[Before-and-after change data]
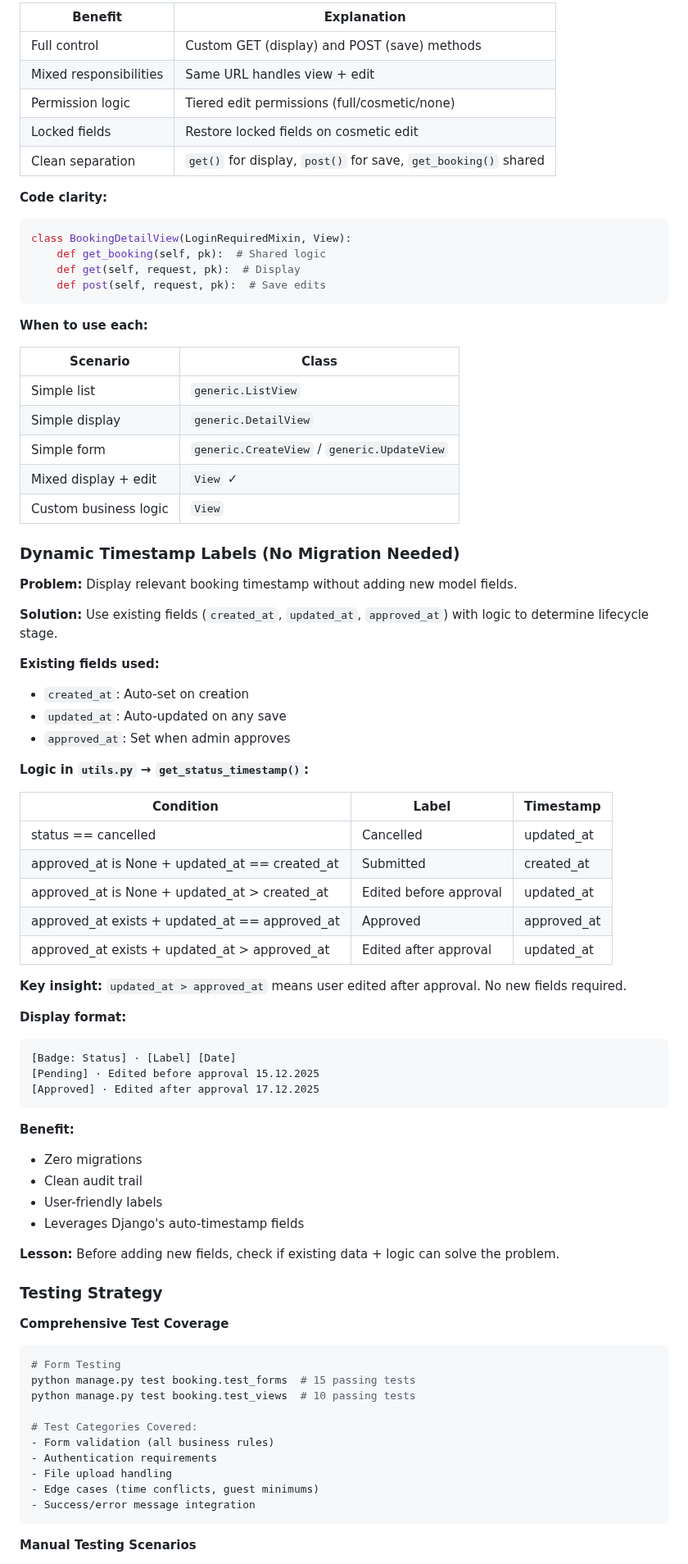
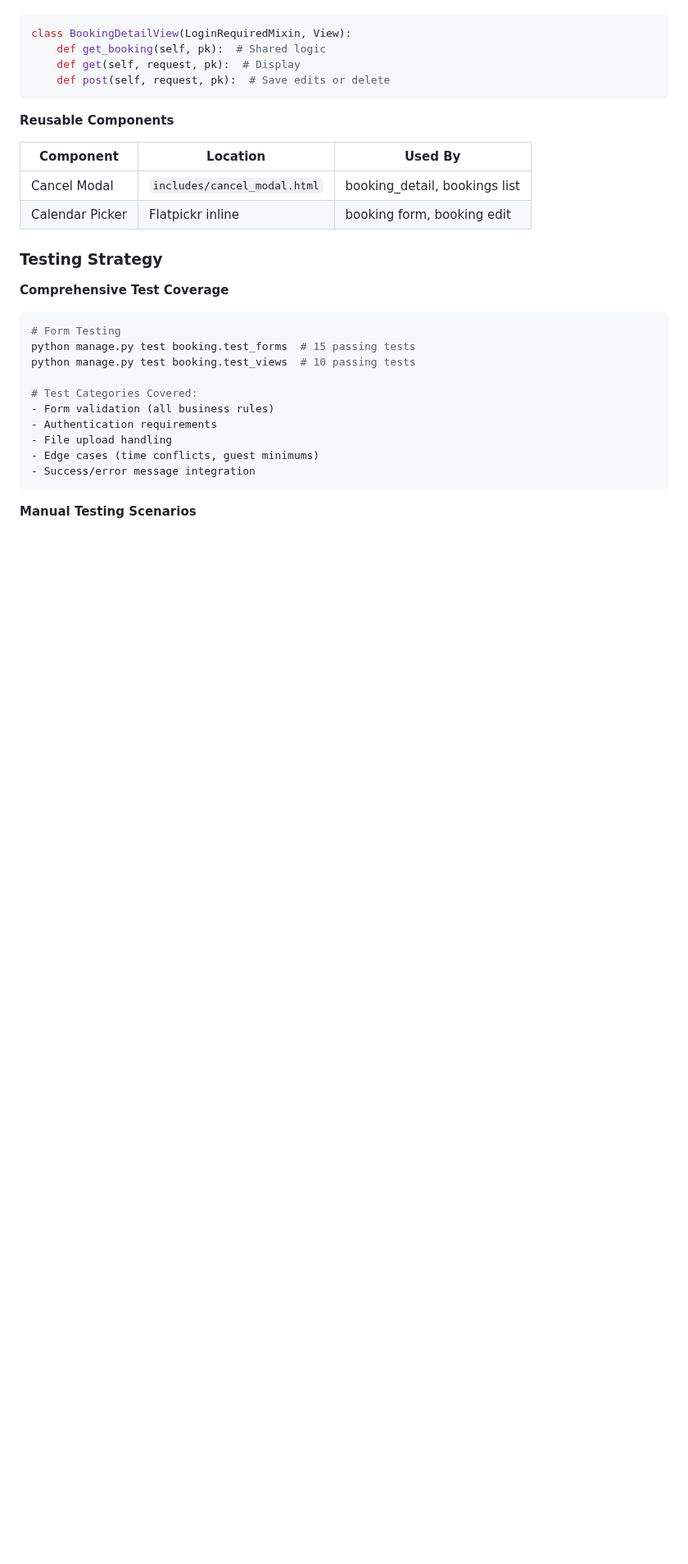
Before and after one commit to iliana-marquez/axoelote-foodtruck-app, a Markdown page: README.md, the part around one of its changes. Shown at 82% size. GitHub-like rendering; blank space fills up the shorter version.

````diff
--- a/README.md
+++ b/README.md
@@ -502,67 +470,17 @@ Allows adequate time for cleanup, rest, travel, and setup between consecutive ev
 
-| Benefit | Explanation |
-|---------|-------------|
-| Full control | Custom GET (display) and POST (save) methods |
-| Mixed responsibilities | Same URL handles view + edit |
-| Permission logic | Tiered edit permissions (full/cosmetic/none) |
-| Locked fields | Restore locked fields on cosmetic edit |
-| Clean separation | `get()` for display, `post()` for save, `get_booking()` shared |
-
-**Code clarity:**
 ```python
 class BookingDetailView(LoginRequiredMixin, View):
     def get_booking(self, pk):  # Shared logic
     def get(self, request, pk):  # Display
-    def post(self, request, pk):  # Save edits
+    def post(self, request, pk):  # Save edits or delete
 ```
 
-**When to use each:**
+**Reusable Components**
 
-| Scenario | Class |
-|----------|-------|
-| Simple list | `generic.ListView` |
-| Simple display | `generic.DetailView` |
-| Simple form | `generic.CreateView` / `generic.UpdateView` |
-| Mixed display + edit | `View` ✓ |
-| Custom business logic | `View` |
-
-### Dynamic Timestamp Labels (No Migration Needed)
-
-**Problem:** Display relevant booking timestamp without adding new model fields.
-
-**Solution:** Use existing fields (`created_at`, `updated_at`, `approved_at`) with logic to determine lifecycle stage.
-
-**Existing fields used:**
-- `created_at`: Auto-set on creation
-- `updated_at`: Auto-updated on any save
-- `approved_at`: Set when admin approves
-
-**Logic in `utils.py` → `get_status_timestamp()`:**
-
-| Condition | Label | Timestamp |
-|-----------|-------|-----------|
-| status == cancelled | Cancelled | updated_at |
-| approved_at is None + updated_at == created_at | Submitted | created_at |
-| approved_at is None + updated_at > created_at | Edited before approval | updated_at |
-| approved_at exists + updated_at == approved_at | Approved | approved_at |
-| approved_at exists + updated_at > approved_at | Edited after approval | updated_at |
-
-**Key insight:** `updated_at > approved_at` means user edited after approval. No new fields required.
-
-**Display format:**
-```
-[Badge: Status] · [Label] [Date]
-[Pending] · Edited before approval 15.12.2025
-[Approved] · Edited after approval 17.12.2025
-```
-
-**Benefit:**
-- Zero migrations
-- Clean audit trail
-- User-friendly labels
-- Leverages Django's auto-timestamp fields
-
-**Lesson:** Before adding new fields, check if existing data + logic can solve the problem.
+| Component | Location | Used By |
+|-----------|----------|---------|
+| Cancel Modal | `includes/cancel_modal.html` | booking_detail, bookings list |
+| Calendar Picker | Flatpickr inline | booking form, booking edit |
 
 ### Testing Strategy
 
````
Also changed, not shown: other parts of README.md (+24 -56 lines).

- [PROBLEM REQUIREMENTS] Each record should be copied exactly, and each image left out.

- [RESULT OF THIS TASK]
Before and after one commit to iliana-marquez/axoelote-foodtruck-app, a Markdown page: README.md, the part around one of its changes. Shown at 82% size. GitHub-like rendering; blank space fills up the shorter version.

````diff
--- a/README.md
+++ b/README.md
@@ -502,67 +470,17 @@ Allows adequate time for cleanup, rest, travel, and setup between consecutive ev
 
-| Benefit | Explanation |
-|---------|-------------|
-| Full control | Custom GET (display) and POST (save) methods |
-| Mixed responsibilities | Same URL handles view + edit |
-| Permission logic | Tiered edit permissions (full/cosmetic/none) |
-| Locked fields | Restore locked fields on cosmetic edit |
-| Clean separation | `get()` for display, `post()` for save, `get_booking()` shared |
-
-**Code clarity:**
 ```python
 class BookingDetailView(LoginRequiredMixin, View):
     def get_booking(self, pk):  # Shared logic
     def get(self, request, pk):  # Display
-    def post(self, request, pk):  # Save edits
+    def post(self, request, pk):  # Save edits or delete
 ```
 
-**When to use each:**
+**Reusable Components**
 
-| Scenario | Class |
-|----------|-------|
-| Simple list | `generic.ListView` |
-| Simple display | `generic.DetailView` |
-| Simple form | `generic.CreateView` / `generic.UpdateView` |
-| Mixed display + edit | `View` ✓ |
-| Custom business logic | `View` |
-
-### Dynamic Timestamp Labels (No Migration Needed)
-
-**Problem:** Display relevant booking timestamp without adding new model fields.
-
-**Solution:** Use existing fields (`created_at`, `updated_at`, `approved_at`) with logic to determine lifecycle stage.
-
-**Existing fields used:**
-- `created_at`: Auto-set on creation
-- `updated_at`: Auto-updated on any save
-- `approved_at`: Set when admin approves
-
-**Logic in `utils.py` → `get_status_timestamp()`:**
-
-| Condition | Label | Timestamp |
-|-----------|-------|-----------|
-| status == cancelled | Cancelled | updated_at |
-| approved_at is None + updated_at == created_at | Submitted | created_at |
-| approved_at is None + updated_at > created_at | Edited before approval | updated_at |
-| approved_at exists + updated_at == approved_at | Approved | approved_at |
-| approved_at exists + updated_at > approved_at | Edited after approval | updated_at |
-
-**Key insight:** `updated_at > approved_at` means user edited after approval. No new fields required.
-
-**Display format:**
-```
-[Badge: Status] · [Label] [Date]
-[Pending] · Edited before approval 15.12.2025
-[Approved] · Edited after approval 17.12.2025
-```
-
-**Benefit:**
-- Zero migrations
-- Clean audit trail
-- User-friendly labels
-- Leverages Django's auto-timestamp fields
-
-**Lesson:** Before adding new fields, check if existing data + logic can solve the problem.
+| Component | Location | Used By |
+|-----------|----------|---------|
+| Cancel Modal | `includes/cancel_modal.html` | booking_detail, bookings list |
+| Calendar Picker | Flatpickr inline | booking form, booking edit |
 
 ### Testing Strategy
 
````
Also changed, not shown: other parts of README.md (+24 -56 lines).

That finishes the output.